● **What you should do**: If a line in the listing below includes the string "fecharsessao", pull it out.

● **Records for processing**:

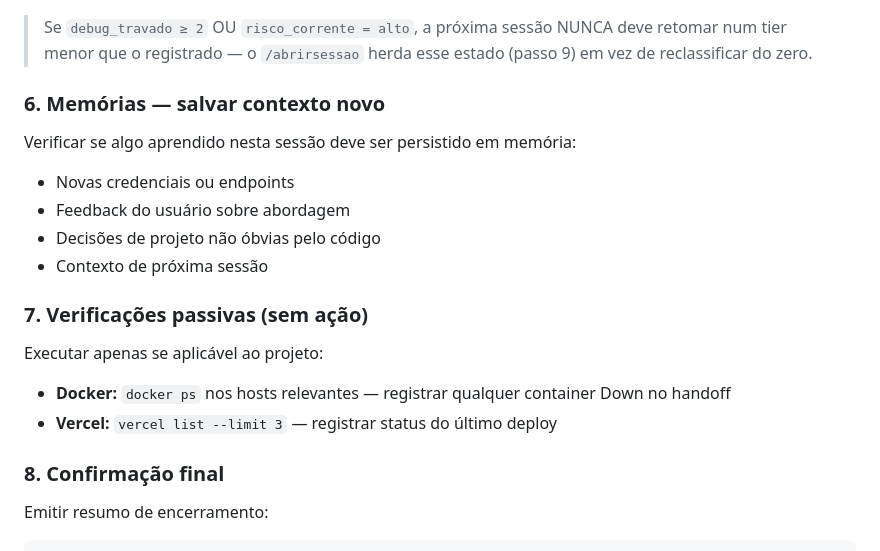
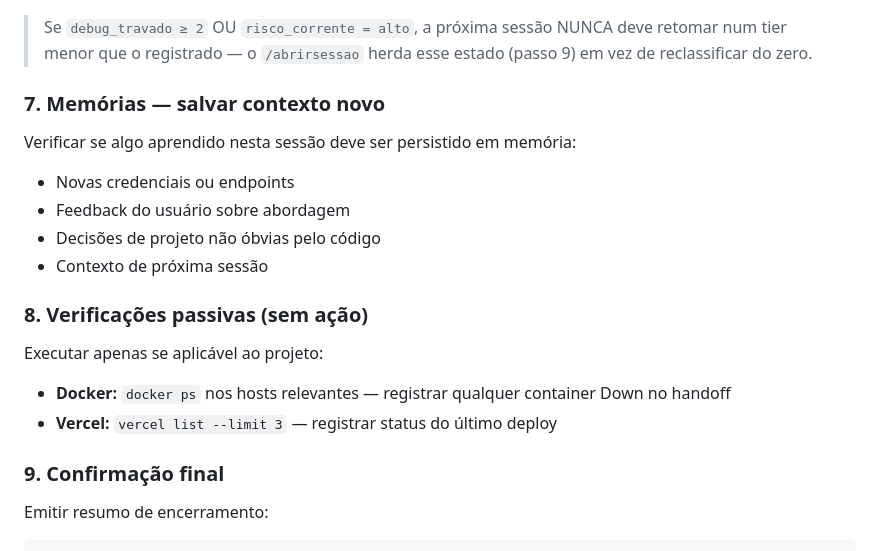
Before and after one commit to paulinett1508-dev/agnostic-core, a Markdown page: skills/workflow/fecharsessao.md, the part around the change. Rendered like a GitHub page.

Commit message:
docs(skills): corrige numeração duplicada em fecharsessao
Havia dois '### 6' (Handoff e Memórias); renumerado Memórias→7,
Verificações passivas→8, Confirmação final→9. Só texto de heading;
check-refs OK, markdownlint 0 issues.

Co-Authored-By: Claude Opus 4.8 (1M context) <noreply@anthropic.com>

```diff
--- a/skills/workflow/fecharsessao.md
+++ b/skills/workflow/fecharsessao.md
@@ -116,7 +116,7 @@ Criar `docs/handoffs/YYYY-MM-DD-HHh.md` com:
 > num tier menor que o registrado — o `/abrirsessao` herda esse estado (passo 9) em vez de
 > reclassificar do zero.
 
-### 6. Memórias — salvar contexto novo
+### 7. Memórias — salvar contexto novo
 
 Verificar se algo aprendido nesta sessão deve ser persistido em memória:
 - Novas credenciais ou endpoints
@@ -124,14 +124,14 @@ Verificar se algo aprendido nesta sessão deve ser persistido em memória:
 - Decisões de projeto não óbvias pelo código
 - Contexto de próxima sessão
 
-### 7. Verificações passivas (sem ação)
+### 8. Verificações passivas (sem ação)
 
 Executar apenas se aplicável ao projeto:
 
 - **Docker:** `docker ps` nos hosts relevantes — registrar qualquer container Down no handoff
 - **Vercel:** `vercel list --limit 3` — registrar status do último deploy
 
-### 8. Confirmação final
+### 9. Confirmação final
 
 Emitir resumo de encerramento:
 
```
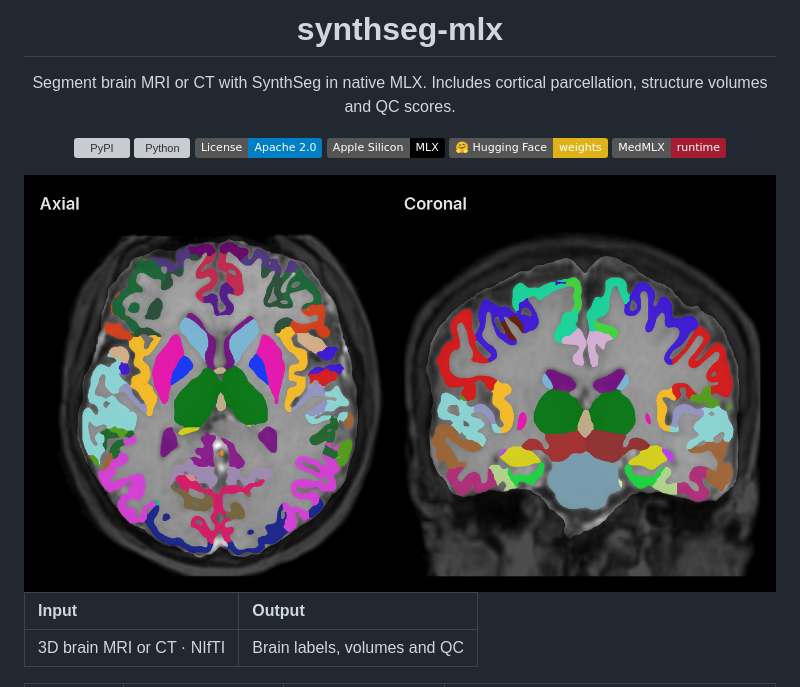
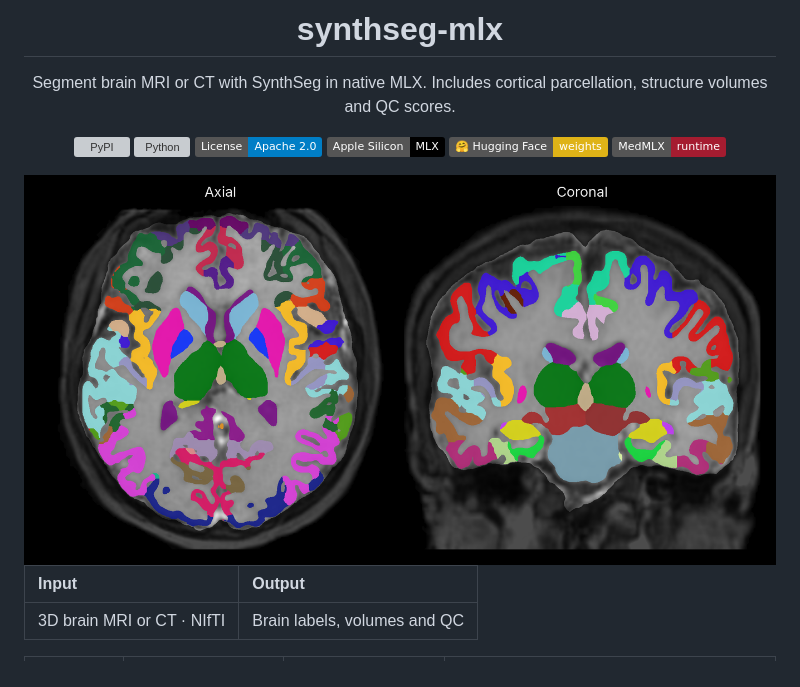
Before and after one commit to MedMLX/synthseg-mlx, a Markdown page: README.md, the part around the change. Drawn GitHub-style; pictures changed too: docs/example.png; badges without logos; grey boxes are pictures that could not be loaded.

Commit message:
Relabel the README hero in Inter and load it from main
Titles and legend are redrawn in Inter Regular at a size proportional to the image width and centered over each panel. Image panels are unchanged.

```diff
--- a/README.md
+++ b/README.md
@@ -11,7 +11,7 @@ Segment brain MRI or CT with SynthSeg in native MLX. Includes cortical parcellat
 [![Hugging Face](https://img.shields.io/badge/%F0%9F%A4%97_Hugging_Face-weights-yellow)](https://huggingface.co/MedMLX/synthseg-mlx)
 [![MedMLX](https://img.shields.io/badge/MedMLX-runtime-A51C30)](https://github.com/MedMLX/medmlx)
 
-<img src="https://raw.githubusercontent.com/MedMLX/synthseg-mlx/v0.3.5/docs/example.png" alt="SynthSeg cortical parcellation in axial and coronal brain MRI" width="100%">
+<img src="https://raw.githubusercontent.com/MedMLX/synthseg-mlx/main/docs/example.png" alt="SynthSeg cortical parcellation in axial and coronal brain MRI" width="100%">
 
 </div>
 
```
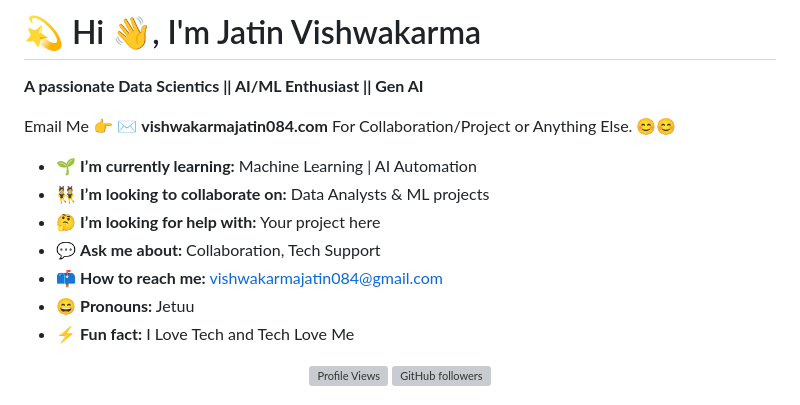
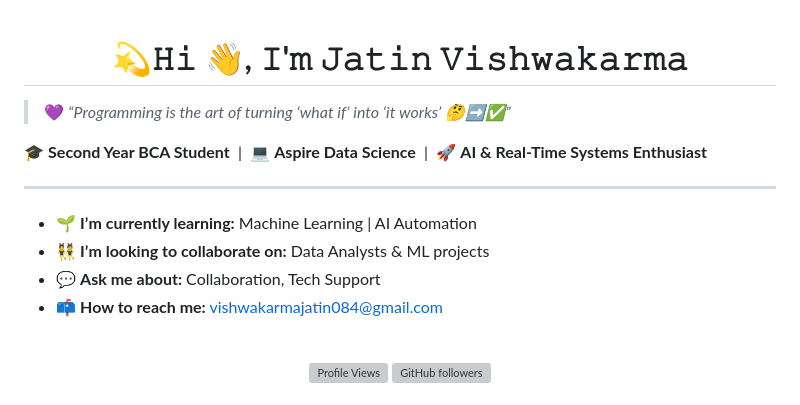
Before and after one commit to jatinvish-01/jatinvish-01, a Markdown page: README.md, the part around one of its changes. Rendered like a GitHub page; grey boxes are pictures that could not be loaded.

```diff
--- a/README.md
+++ b/README.md
@@ -1,15 +1,20 @@
-# 💫 Hi 👋, I'm Jatin Vishwakarma
-**A passionate Data Scientics || AI/ML Enthusiast || Gen AI**
+<div align="center">
 
-Email Me 👉 ✉️ **vishwakarmajatin084.com** For Collaboration/Project or Anything Else. 😊😊
+# **💫𝙷𝚒 👋, 𝙸'𝚖 𝙹𝚊𝚝𝚒𝚗 𝚅𝚒𝚜𝚑𝚠𝚊𝚔𝚊𝚛𝚖𝚊**
+</div>
+
+> 💜 *“Programming is the art of turning ‘what if’ into ‘it works’ 🤔➡️✅”*
+
+🎓 **Second Year BCA Student** &nbsp;|&nbsp; 💻 **Aspire Data Science** &nbsp;|&nbsp; 🚀 **AI & Real-Time Systems Enthusiast**
+
+---
 
 - 🌱 **I’m currently learning:** Machine Learning | AI Automation
 - 👯 **I’m looking to collaborate on:** Data Analysts & ML projects
-- 🤔 **I’m looking for help with:** Your project here
 - 💬 **Ask me about:** Collaboration, Tech Support
 - 📫 **How to reach me:** vishwakarmajatin084@gmail.com
-- 😄 **Pronouns:** Jetuu
-- ⚡ **Fun fact:** I Love Tech and Tech Love Me
+
+<br/>
 <div align="center">
 
 ![Profile Views](https://komarev.com/ghpvc/?username=jatinvish-01&color=a855f7&style=for-the-badge&label=Profile+Views)
```
Also changed, not shown: other parts of README.md (+11 -16 lines).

● **Your solution**:
Before and after one commit to paulinett1508-dev/agnostic-core, a Markdown page: skills/workflow/fecharsessao.md, the part around the change. Rendered like a GitHub page.
docs(skills): corrige numeração duplicada em fecharsessao
--- a/skills/workflow/fecharsessao.md
+++ b/skills/workflow/fecharsessao.md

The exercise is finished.